We recently changed our production database disk to SSD.
To clarify, all data paths, caching, tmp, … directory references in the MySQL configuration point to that database disk, now SSD.
The boot disk is still a regular HDD (in GC terms: Standard Persistent Disk). Will the change to a SSD boot disk affect overall performance of our database system?
The system is high read, low write; mostly analytics.
Analyze it this way.
- Every read or write to SSD will be (about) 10 times as fast as to/from HDD.
- Booting involves reading the OS into RAM — perhaps more that a gigabyte of I/O. So boot speed depends on the type of disk.
- Database reads/writes only touch the database directory tree, so their speed is depending on the type of disk it is on.

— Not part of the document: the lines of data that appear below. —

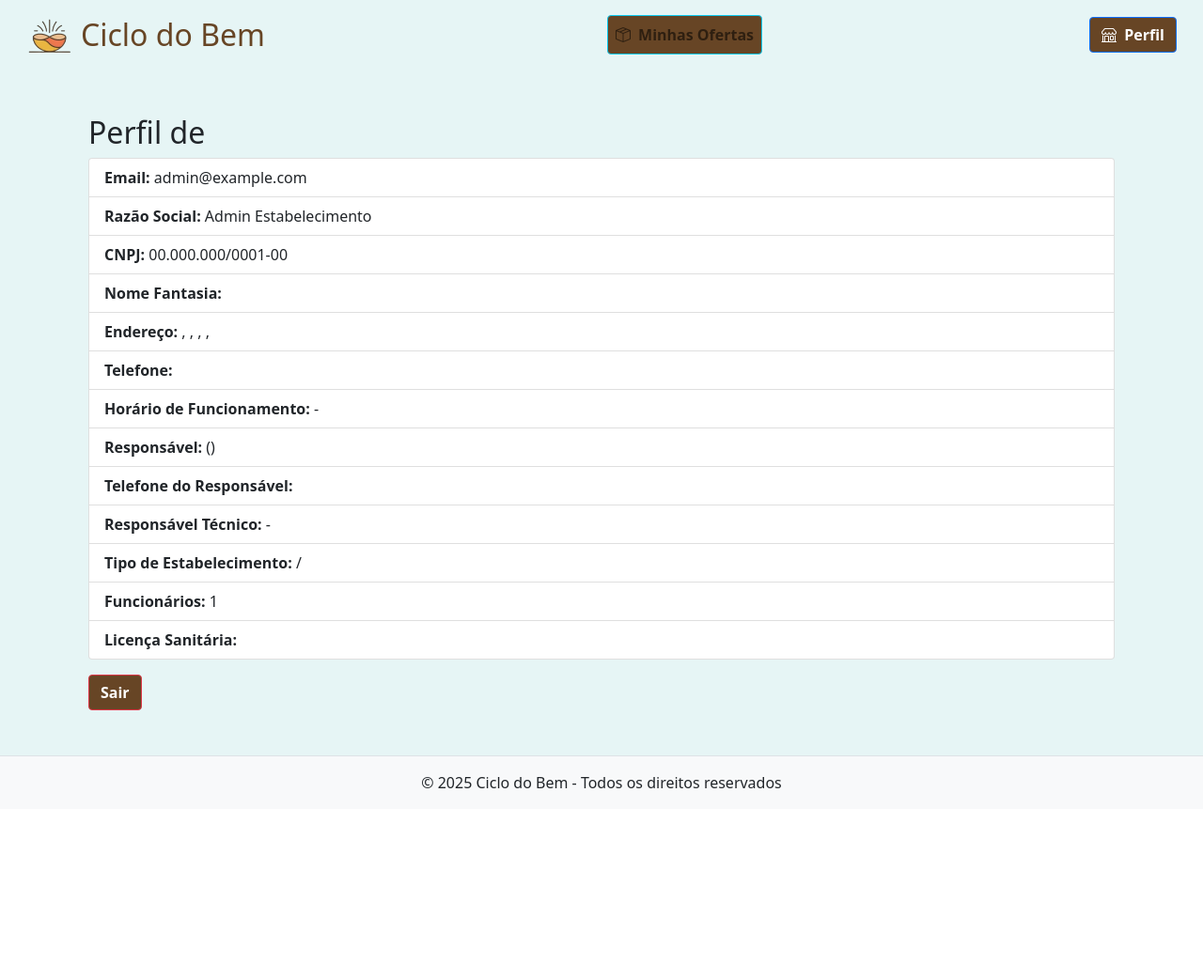
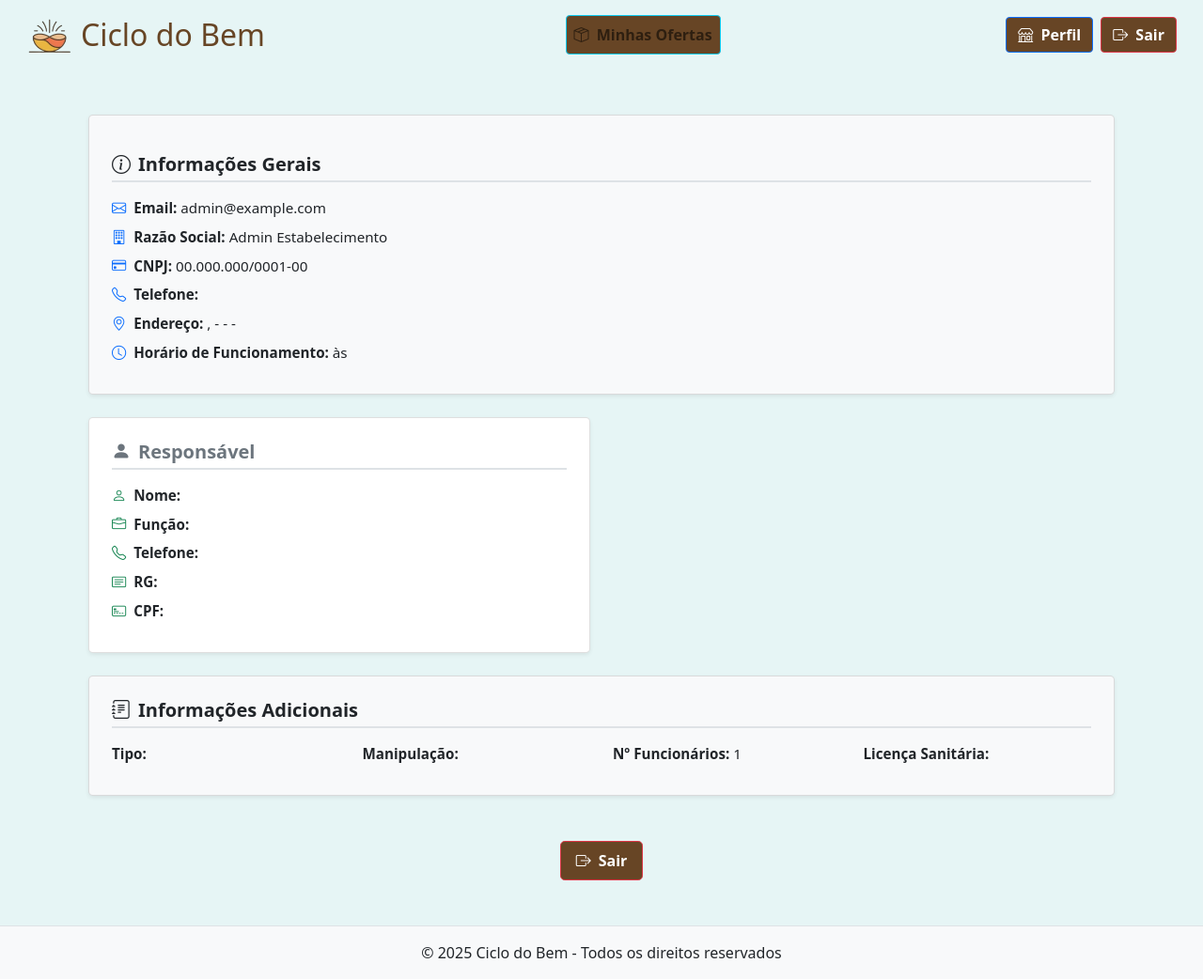
Before and after one commit to indsouza/ciclo_do_bem, a Django app: page /estabelecimentos/perfil/ in a window 1280 px wide. Shown: the whole page at 94% size. Before the commit the page ends 839 px from the top, so only its background shows below. Run offline with Django 5.2, Linux system fonts and the light colour scheme; a user stored in the database is signed in.

Commit message:
botão de sair adcionado a navbar e novo visual para a pagina de perfil

```diff
--- a/estabelecimentos/templates/perfil_estabelecimento.html
+++ b/estabelecimentos/templates/perfil_estabelecimento.html
@@ -1,30 +1,100 @@
 {% extends 'base.html' %}
+{% load static %}
 {% block content %}
-<div class="container mt-4">
-    <h2>Perfil de {{ estabelecimento.nome_fantasia }}</h2>
+<div class="container mt-5">
 
-    <ul class="list-group">
-        <li class="list-group-item"><strong>Email:</strong> {{ estabelecimento.email }}</li>
-        <li class="list-group-item"><strong>Razão Social:</strong> {{ estabelecimento.razao_social }}</li>
-        <li class="list-group-item"><strong>CNPJ:</strong> {{ estabelecimento.cnpj }}</li>
-        <li class="list-group-item"><strong>Nome Fantasia:</strong> {{ estabelecimento.nome_fantasia }}</li>
-        <li class="list-group-item"><strong>Endereço:</strong> {{ estabelecimento.endereco }}, {{ estabelecimento.numero }}{% if estabelecimento.complemento %} - {{ estabelecimento.complemento }}{% endif %}, {{ estabelecimento.bairro }}, {{ estabelecimento.cidade }}, {{ estabelecimento.cep }}</li>
-        <li class="list-group-item"><strong>Telefone:</strong> {{ estabelecimento.telefone }}</li>
-        <li class="list-group-item"><strong>Horário de Funcionamento:</strong> {{ estabelecimento.horario_inicio }} - {{ estabelecimento.horario_fim }}</li>
-        <li class="list-group-item"><strong>Responsável:</strong> {{ estabelecimento.nome_proprietario }} ({{ estabelecimento.cargo_funcao }})</li>
-        <li class="list-group-item"><strong>Telefone do Responsável:</strong> {{ estabelecimento.telefone_proprietario }}</li>
-        <li class="list-group-item"><strong>Responsável Técnico:</strong> {{ estabelecimento.responsavel_tecnico }} - {{ estabelecimento.formacao_academica }}</li>
-        <li class="list-group-item"><strong>Tipo de Estabelecimento:</strong> {{ estabelecimento.tipo_estabelecimento }} / {{ estabelecimento.tipo_manipulacao }}</li>
-        <li class="list-group-item"><strong>Funcionários:</strong> {{ estabelecimento.num_funcionarios }}</li>
-        <li class="list-group-item"><strong>Licença Sanitária:</strong> {{ estabelecimento.num_licenca_sanitaria }}</li>
-        {% if estabelecimento.logo %}
-        <li class="list-group-item">
-            <strong>Logo:</strong><br>
-            <img src="{{ estabelecimento.logo.url }}" alt="Logo" style="max-width:200px;">
-        </li>
-        {% endif %}
-    </ul>
+  <!-- Nome do Estabelecimento -->
+  <h2 class="text-center mb-5 text-primary fw-bold">{{ estabelecimento.nome_fantasia }}</h2>
 
-    <a href="{% url 'estabelecimentos:logout_estabelecimento' %}" class="btn btn-danger mt-3">Sair</a>
+  <div class="row g-4">
+
+    <!-- Bloco 1: Logo e Informações Gerais -->
+    <div class="col-12">
+      <div class="card p-4 shadow-sm rounded-3 bg-light">
+        <div class="text-center mb-3">
+          {% if estabelecimento.logo %}
+            <img src="{{ estabelecimento.logo.url }}" class="rounded-circle border border-2 border-primary p-1" width="120">
+          {% endif %}
+        </div>
+        <h5 class="fw-bold mb-3"><i class="bi bi-info-circle me-2"></i>Informações Gerais</h5>
+        <p><i class="bi bi-envelope me-2 text-primary"></i><strong>Email:</strong> {{ estabelecimento.email }}</p>
+        <p><i class="bi bi-building me-2 text-primary"></i><strong>Razão Social:</strong> {{ estabelecimento.razao_social }}</p>
+        <p><i class="bi bi-credit-card me-2 text-primary"></i><strong>CNPJ:</strong> {{ estabelecimento.cnpj }}</p>
+        <p><i class="bi bi-telephone me-2 text-primary"></i><strong>Telefone:</strong> {{ estabelecimento.telefone }}</p>
+        <p><i class="bi bi-geo-alt me-2 text-primary"></i><strong>Endereço:</strong> {{ estabelecimento.endereco }}, {{ estabelecimento.numero }}{% if estabelecimento.complemento %} - {{ estabelecimento.complemento }}{% endif %} - {{ estabelecimento.bairro }} - {{ estabelecimento.cidade }} - {{ estabelecimento.cep }}</p>
+        <p><i class="bi bi-clock me-2 text-primary"></i><strong>Horário de Funcionamento:</strong> {{ estabelecimento.horario_inicio }} às {{ estabelecimento.horario_fim }}</p>
+      </div>
+    </div>
+
+    <!-- Bloco 2: Responsável -->
+    <div class="col-md-6">
+      <div class="card p-4 shadow-sm rounded-3 bg-white h-100">
+        <h5 class="fw-bold mb-3 text-secondary"><i class="bi bi-person-fill me-2"></i>Responsável</h5>
+        <p><i class="bi bi-person me-2 text-success"></i><strong>Nome:</strong> {{ estabelecimento.nome_proprietario }}</p>
+        <p><i class="bi bi-briefcase me-2 text-success"></i><strong>Função:</strong> {{ estabelecimento.cargo_funcao }}</p>
+        <p><i class="bi bi-telephone me-2 text-success"></i><strong>Telefone:</strong> {{ estabelecimento.telefone_proprietario }}</p>
+        <p><i class="bi bi-card-text me-2 text-success"></i><strong>RG:</strong> {{ estabelecimento.rg }}</p>
+        <p><i class="bi bi-credit-card-2-front me-2 text-success"></i><strong>CPF:</strong> {{ estabelecimento.cpf }}</p>
+      </div>
+    </div>
+
+    <!-- Bloco 3: Responsável Técnico -->
+    {% if estabelecimento.responsavel_tecnico %}
+    <div class="col-md-6">
+      <div class="card p-4 shadow-sm rounded-3 bg-white h-100">
+        <h5 class="fw-bold mb-3 text-secondary"><i class="bi bi-person-badge-fill me-2"></i>Responsável Técnico</h5>
+        <p><i class="bi bi-person me-2 text-warning"></i><strong>Nome:</strong> {{ estabelecimento.responsavel_tecnico }}</p>
+        <p><i class="bi bi-mortarboard me-2 text-warning"></i><strong>Formação:</strong> {{ estabelecimento.formacao_academica }}</p>
+        <p><i class="bi bi-award me-2 text-warning"></i><strong>Conselho de Classe:</strong> {{ estabelecimento.conselho_classe }}</p>
+      </div>
+    </div>
+    {% endif %}
+
+    <!-- Bloco 4: Informações Adicionais -->
+    <div class="col-12">
+      <div class="card p-4 shadow-sm rounded-3 bg-light">
+        <h5 class="fw-bold mb-3"><i class="bi bi-journal-text me-2"></i>Informações Adicionais</h5>
+        <div class="row">
+          <div class="col-md-3"><p><strong>Tipo:</strong> {{ estabelecimento.tipo_estabelecimento }}</p></div>
+          <div class="col-md-3"><p><strong>Manipulação:</strong> {{ estabelecimento.tipo_manipulacao }}</p></div>
+          <div class="col-md-3"><p><strong>Nº Funcionários:</strong> {{ estabelecimento.num_funcionarios }}</p></div>
+          <div class="col-md-3"><p><strong>Licença Sanitária:</strong> {{ estabelecimento.num_licenca_sanitaria }}</p></div>
+        </div>
+      </div>
+    </div>
+
+  </div>
+
+  <!-- Botão de Logout -->
+  <div class="text-center mt-5">
+    <a href="{% url 'estabelecimentos:logout_estabelecimento' %}" class="btn btn-danger btn-lg fw-bold">
+      <i class="bi bi-box-arrow-right me-2"></i>Sair
+    </a>
+  </div>
 </div>
+
+<!-- Estilos adicionais -->
+<style>
+  .card p {
+    font-size: 0.95rem;
+    margin-bottom: 0.5rem;
+  }
+
+  .card h5 {
+    border-bottom: 2px solid #dee2e6;
+    padding-bottom: 5px;
+  }
+
+  .card img {
+    max-width: 120px;
+  }
+
+  .bg-light {
+    background-color: #f8f9fa !important;
+  }
+
+  .text-primary {
+    color: #0d6efd !important;
+  }
+</style>
 {% endblock %}
--- a/templates/base.html
+++ b/templates/base.html
@@ -61,16 +61,22 @@
         </div>
 
         <!-- Botões no canto direito -->
-            <div class="d-flex align-items-center gap-3">
+        <div class="d-flex align-items-center gap-2">
             {% if user.is_authenticated or request.session.instituicao_id %}
                 <!-- Botão Perfil -->
                 {% if request.session.instituicao_id %}
                     <a href="{% url 'instituicoes:perfil_instituicao' %}" class="btn btn-outline-primary">
                         <i class="bi bi-building me-1"></i> Perfil
                     </a>
+                    <a href="{% url 'instituicoes:logout_instituicao' %}" class="btn btn-outline-danger">
+                        <i class="bi bi-box-arrow-right me-1"></i> Sair
+                    </a>
                 {% else %}
                     <a href="{% url 'estabelecimentos:perfil_estabelecimento' %}" class="btn btn-outline-primary">
                         <i class="bi bi-shop me-1"></i> Perfil
+                    </a>
+                    <a href="{% url 'estabelecimentos:logout_estabelecimento' %}" class="btn btn-outline-danger">
+                        <i class="bi bi-box-arrow-right me-1"></i> Sair
                     </a>
                 {% endif %}
             {% else %}
```
Also changed, not shown: instituicoes/templates/perfil_instituicao.html (+89 -26 lines), db.sqlite3. Lines whose indentation alone changed are shown as unchanged.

- There is usually no overlap between boot stuff and database stuff — except that a simple installation throws them both into the same filesystem (hence same HDD or SSD).
/tmpis sometimes put in its own filesystem. This is configurable in the OS. The database can be configured to use
/tmpor some other location. Hence, you may want to make sure MySQL’s
tmpdiris pointing to SSD.
- Most of MySQL’s “caching” is under its own control. So, I don’t see an extra factor here.